**Task directions:** Copy the records below exactly. Include all of them.

::::

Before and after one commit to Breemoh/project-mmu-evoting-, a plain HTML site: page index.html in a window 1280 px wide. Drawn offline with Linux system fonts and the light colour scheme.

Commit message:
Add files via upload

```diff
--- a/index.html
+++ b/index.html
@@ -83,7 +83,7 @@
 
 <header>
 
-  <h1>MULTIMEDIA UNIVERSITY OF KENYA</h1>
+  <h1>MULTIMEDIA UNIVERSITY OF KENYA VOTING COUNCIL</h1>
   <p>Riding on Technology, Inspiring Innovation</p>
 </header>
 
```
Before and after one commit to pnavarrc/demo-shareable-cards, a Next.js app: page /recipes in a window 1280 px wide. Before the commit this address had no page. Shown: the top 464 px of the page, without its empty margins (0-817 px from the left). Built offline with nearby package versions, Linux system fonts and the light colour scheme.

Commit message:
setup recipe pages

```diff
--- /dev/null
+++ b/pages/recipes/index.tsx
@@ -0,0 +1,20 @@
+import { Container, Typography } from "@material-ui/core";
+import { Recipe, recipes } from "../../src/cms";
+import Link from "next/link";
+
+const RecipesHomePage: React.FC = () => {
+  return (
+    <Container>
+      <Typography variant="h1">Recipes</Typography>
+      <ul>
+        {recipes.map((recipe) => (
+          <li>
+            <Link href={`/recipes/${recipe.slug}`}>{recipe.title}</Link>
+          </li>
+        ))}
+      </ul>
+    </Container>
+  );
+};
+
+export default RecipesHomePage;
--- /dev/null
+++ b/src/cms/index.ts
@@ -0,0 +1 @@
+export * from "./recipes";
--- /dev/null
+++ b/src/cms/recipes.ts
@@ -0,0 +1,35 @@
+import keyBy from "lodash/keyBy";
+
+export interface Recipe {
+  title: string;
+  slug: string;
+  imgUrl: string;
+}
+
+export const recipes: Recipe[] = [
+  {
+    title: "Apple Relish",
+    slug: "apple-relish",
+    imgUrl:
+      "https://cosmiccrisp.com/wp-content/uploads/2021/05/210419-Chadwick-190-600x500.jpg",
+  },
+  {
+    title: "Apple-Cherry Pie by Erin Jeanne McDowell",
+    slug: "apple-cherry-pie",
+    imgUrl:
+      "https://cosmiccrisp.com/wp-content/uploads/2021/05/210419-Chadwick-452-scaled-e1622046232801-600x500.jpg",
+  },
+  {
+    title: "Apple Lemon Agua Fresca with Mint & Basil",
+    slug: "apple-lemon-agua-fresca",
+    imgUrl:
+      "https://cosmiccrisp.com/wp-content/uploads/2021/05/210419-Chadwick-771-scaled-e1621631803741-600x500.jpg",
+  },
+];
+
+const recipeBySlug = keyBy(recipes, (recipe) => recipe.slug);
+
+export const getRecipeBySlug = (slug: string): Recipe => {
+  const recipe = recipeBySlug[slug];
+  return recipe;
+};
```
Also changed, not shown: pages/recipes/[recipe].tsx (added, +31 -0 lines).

::::

**Solution for this problem:**
Before and after one commit to Breemoh/project-mmu-evoting-, a plain HTML site: page index.html in a window 1280 px wide. Drawn offline with Linux system fonts and the light colour scheme.

Commit message:
Add files via upload

```diff
--- a/index.html
+++ b/index.html
@@ -83,7 +83,7 @@
 
 <header>
 
-  <h1>MULTIMEDIA UNIVERSITY OF KENYA</h1>
+  <h1>MULTIMEDIA UNIVERSITY OF KENYA VOTING COUNCIL</h1>
   <p>Riding on Technology, Inspiring Innovation</p>
 </header>
 
```
Before and after one commit to pnavarrc/demo-shareable-cards, a Next.js app: page /recipes in a window 1280 px wide. Before the commit this address had no page. Shown: the top 464 px of the page, without its empty margins (0-817 px from the left). Built offline with nearby package versions, Linux system fonts and the light colour scheme.

Commit message:
setup recipe pages

```diff
--- /dev/null
+++ b/pages/recipes/index.tsx
@@ -0,0 +1,20 @@
+import { Container, Typography } from "@material-ui/core";
+import { Recipe, recipes } from "../../src/cms";
+import Link from "next/link";
+
+const RecipesHomePage: React.FC = () => {
+  return (
+    <Container>
+      <Typography variant="h1">Recipes</Typography>
+      <ul>
+        {recipes.map((recipe) => (
+          <li>
+            <Link href={`/recipes/${recipe.slug}`}>{recipe.title}</Link>
+          </li>
+        ))}
+      </ul>
+    </Container>
+  );
+};
+
+export default RecipesHomePage;
--- /dev/null
+++ b/src/cms/index.ts
@@ -0,0 +1 @@
+export * from "./recipes";
--- /dev/null
+++ b/src/cms/recipes.ts
@@ -0,0 +1,35 @@
+import keyBy from "lodash/keyBy";
+
+export interface Recipe {
+  title: string;
+  slug: string;
+  imgUrl: string;
+}
+
+export const recipes: Recipe[] = [
+  {
+    title: "Apple Relish",
+    slug: "apple-relish",
+    imgUrl:
+      "https://cosmiccrisp.com/wp-content/uploads/2021/05/210419-Chadwick-190-600x500.jpg",
+  },
+  {
+    title: "Apple-Cherry Pie by Erin Jeanne McDowell",
+    slug: "apple-cherry-pie",
+    imgUrl:
+      "https://cosmiccrisp.com/wp-content/uploads/2021/05/210419-Chadwick-452-scaled-e1622046232801-600x500.jpg",
+  },
+  {
+    title: "Apple Lemon Agua Fresca with Mint & Basil",
+    slug: "apple-lemon-agua-fresca",
+    imgUrl:
+      "https://cosmiccrisp.com/wp-content/uploads/2021/05/210419-Chadwick-771-scaled-e1621631803741-600x500.jpg",
+  },
+];
+
+const recipeBySlug = keyBy(recipes, (recipe) => recipe.slug);
+
+export const getRecipeBySlug = (slug: string): Recipe => {
+  const recipe = recipeBySlug[slug];
+  return recipe;
+};
```
Also changed, not shown: pages/recipes/[recipe].tsx (added, +31 -0 lines).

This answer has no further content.